-- Opening Marker --

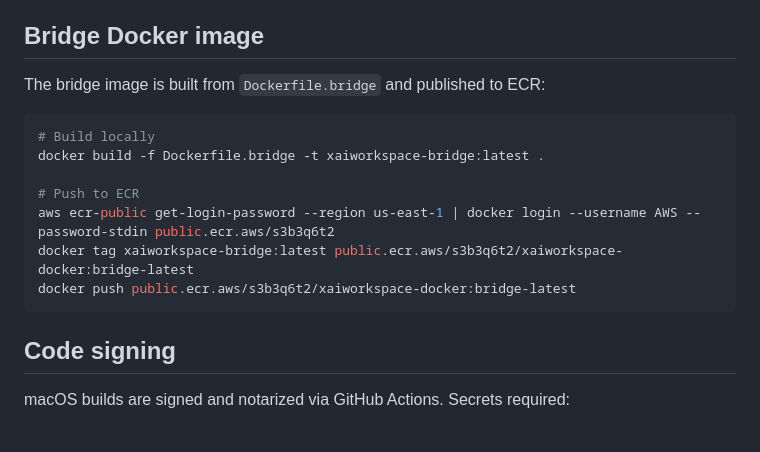
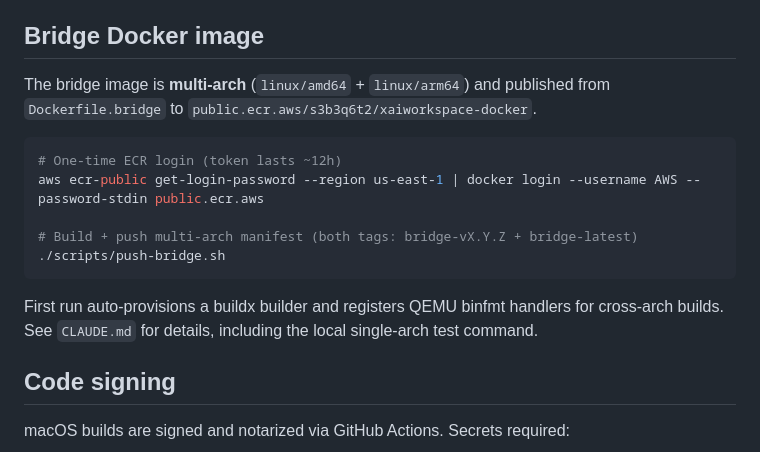
Before and after one commit to xshopper/xaiworkspace, a Markdown page: README.md, the part around the change. GitHub-like rendering.

````diff
--- a/README.md
+++ b/README.md
@@ -112,17 +112,17 @@ OAuth ports are on by default. If the bridge container maps the same ports, Taur
 
 ## Bridge Docker image
 
-The bridge image is built from `Dockerfile.bridge` and published to ECR:
+The bridge image is **multi-arch** (`linux/amd64` + `linux/arm64`) and published from `Dockerfile.bridge` to `public.ecr.aws/s3b3q6t2/xaiworkspace-docker`.
 
 ```bash
-# Build locally
-docker build -f Dockerfile.bridge -t xaiworkspace-bridge:latest .
+# One-time ECR login (token lasts ~12h)
+aws ecr-public get-login-password --region us-east-1 | docker login --username AWS --password-stdin public.ecr.aws
 
-# Push to ECR
-aws ecr-public get-login-password --region us-east-1 | docker login --username AWS --password-stdin public.ecr.aws/s3b3q6t2
-docker tag xaiworkspace-bridge:latest public.ecr.aws/s3b3q6t2/xaiworkspace-docker:bridge-latest
-docker push public.ecr.aws/s3b3q6t2/xaiworkspace-docker:bridge-latest
+# Build + push multi-arch manifest (both tags: bridge-vX.Y.Z + bridge-latest)
+./scripts/push-bridge.sh
 ```
+
+First run auto-provisions a buildx builder and registers QEMU binfmt handlers for cross-arch builds. See `CLAUDE.md` for details, including the local single-arch test command.
 
 ## Code signing
 
````
Also changed, not shown: CLAUDE.md (+21 -4 lines).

-- Closing Marker --

* _Try it_: Within the material above, find every line containing the word "latest" and copy it.

* _Solved problem_:
-docker build -f Dockerfile.bridge -t xaiworkspace-bridge:latest .
-docker tag xaiworkspace-bridge:latest public.ecr.aws/s3b3q6t2/xaiworkspace-docker:bridge-latest
-docker push public.ecr.aws/s3b3q6t2/xaiworkspace-docker:bridge-latest
+# Build + push multi-arch manifest (both tags: bridge-vX.Y.Z + bridge-latest)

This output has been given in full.